__PROBLEM DETAILS__. Output the full listing below exactly; the images stay out.

__GIVEN RECORDS__.

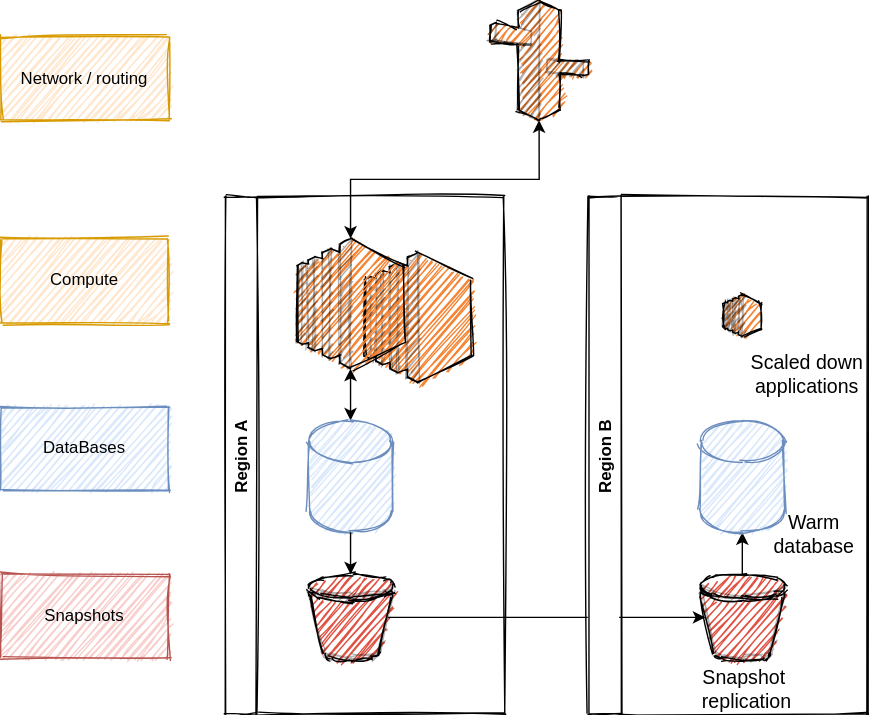
xNok/devops-lean-6sigma-toolbox keeps this draw.io diagram as choas_engineering/active-passive.drawio.svg. Above is the earlier version. Source tidied: cells renumbered, new cells last; positions are measured from the earlier drawing's top-left corner, leaving out a move shared by most shapes.
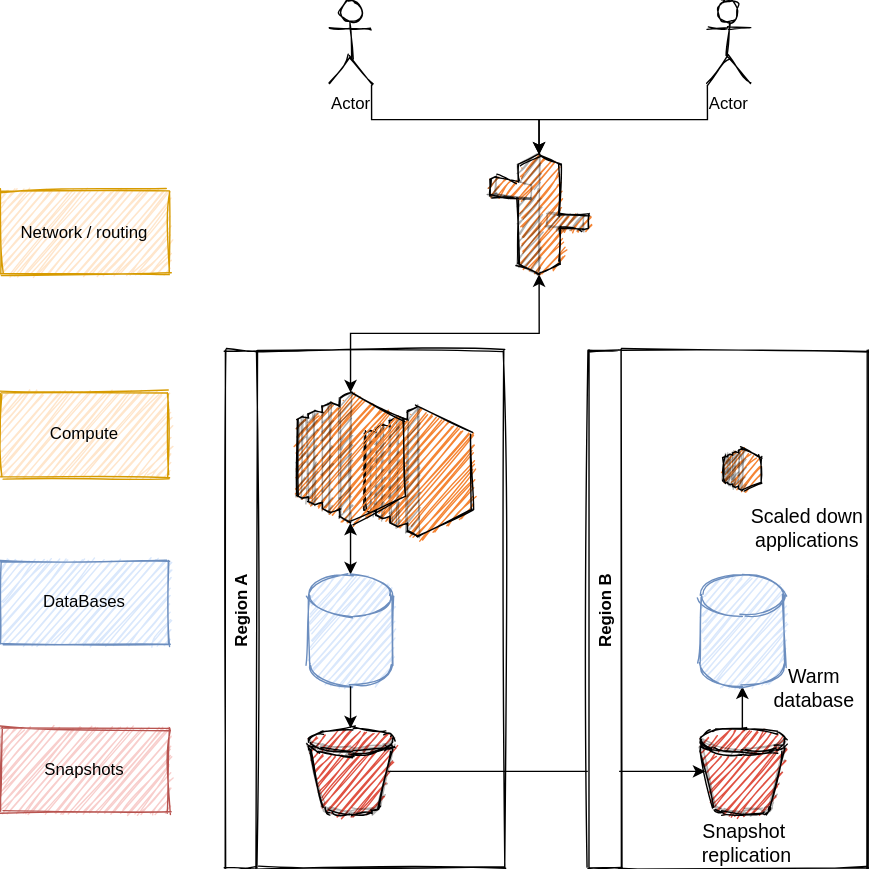
Above is the later version.

Diff of the diagram source:
```diff
@@ -72,5 +72,17 @@
     <mxCell id="23" value="Network / routing" style="rounded=0;whiteSpace=wrap;html=1;sketch=1;fillColor=#ffe6cc;strokeColor=#d79b00;" parent="1" vertex="1">
       <mxGeometry y="25.5" width="120" height="60" as="geometry" />
     </mxCell>
+    <mxCell id="24" style="edgeStyle=orthogonalEdgeStyle;rounded=0;jettySize=auto;html=1;exitX=1;exitY=1;exitDx=0;exitDy=0;exitPerimeter=0;startArrow=none;startFill=0;endArrow=classic;endFill=1;" parent="1" edge="1" source="25" target="21">
+      <mxGeometry relative="1" as="geometry" />
+    </mxCell>
+    <mxCell id="25" value="Actor" style="shape=umlActor;verticalLabelPosition=bottom;verticalAlign=top;html=1;outlineConnect=0;glass=0;sketch=1;" parent="1" vertex="1">
+      <mxGeometry x="235" y="-110" width="30" height="60" as="geometry" />
+    </mxCell>
+    <mxCell id="26" style="edgeStyle=orthogonalEdgeStyle;rounded=0;jettySize=auto;html=1;exitX=0;exitY=1;exitDx=0;exitDy=0;exitPerimeter=0;startArrow=none;startFill=0;endArrow=classic;endFill=1;" parent="1" edge="1" source="27" target="21">
+      <mxGeometry relative="1" as="geometry" />
+    </mxCell>
+    <mxCell id="27" value="Actor" style="shape=umlActor;verticalLabelPosition=bottom;verticalAlign=top;html=1;outlineConnect=0;glass=0;sketch=1;" parent="1" vertex="1">
+      <mxGeometry x="505" y="-110" width="30" height="60" as="geometry" />
+    </mxCell>
   </root>
 </mxGraphModel>
```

__RESPONSE__.
xNok/devops-lean-6sigma-toolbox keeps this draw.io diagram as choas_engineering/active-passive.drawio.svg. Above is the earlier version. Source tidied: cells renumbered, new cells last; positions are measured from the earlier drawing's top-left corner, leaving out a move shared by most shapes.
Above is the later version.

Diff of the diagram source:
```diff
@@ -72,5 +72,17 @@
     <mxCell id="23" value="Network / routing" style="rounded=0;whiteSpace=wrap;html=1;sketch=1;fillColor=#ffe6cc;strokeColor=#d79b00;" parent="1" vertex="1">
       <mxGeometry y="25.5" width="120" height="60" as="geometry" />
     </mxCell>
+    <mxCell id="24" style="edgeStyle=orthogonalEdgeStyle;rounded=0;jettySize=auto;html=1;exitX=1;exitY=1;exitDx=0;exitDy=0;exitPerimeter=0;startArrow=none;startFill=0;endArrow=classic;endFill=1;" parent="1" edge="1" source="25" target="21">
+      <mxGeometry relative="1" as="geometry" />
+    </mxCell>
+    <mxCell id="25" value="Actor" style="shape=umlActor;verticalLabelPosition=bottom;verticalAlign=top;html=1;outlineConnect=0;glass=0;sketch=1;" parent="1" vertex="1">
+      <mxGeometry x="235" y="-110" width="30" height="60" as="geometry" />
+    </mxCell>
+    <mxCell id="26" style="edgeStyle=orthogonalEdgeStyle;rounded=0;jettySize=auto;html=1;exitX=0;exitY=1;exitDx=0;exitDy=0;exitPerimeter=0;startArrow=none;startFill=0;endArrow=classic;endFill=1;" parent="1" edge="1" source="27" target="21">
+      <mxGeometry relative="1" as="geometry" />
+    </mxCell>
+    <mxCell id="27" value="Actor" style="shape=umlActor;verticalLabelPosition=bottom;verticalAlign=top;html=1;outlineConnect=0;glass=0;sketch=1;" parent="1" vertex="1">
+      <mxGeometry x="505" y="-110" width="30" height="60" as="geometry" />
+    </mxCell>
   </root>
 </mxGraphModel>
```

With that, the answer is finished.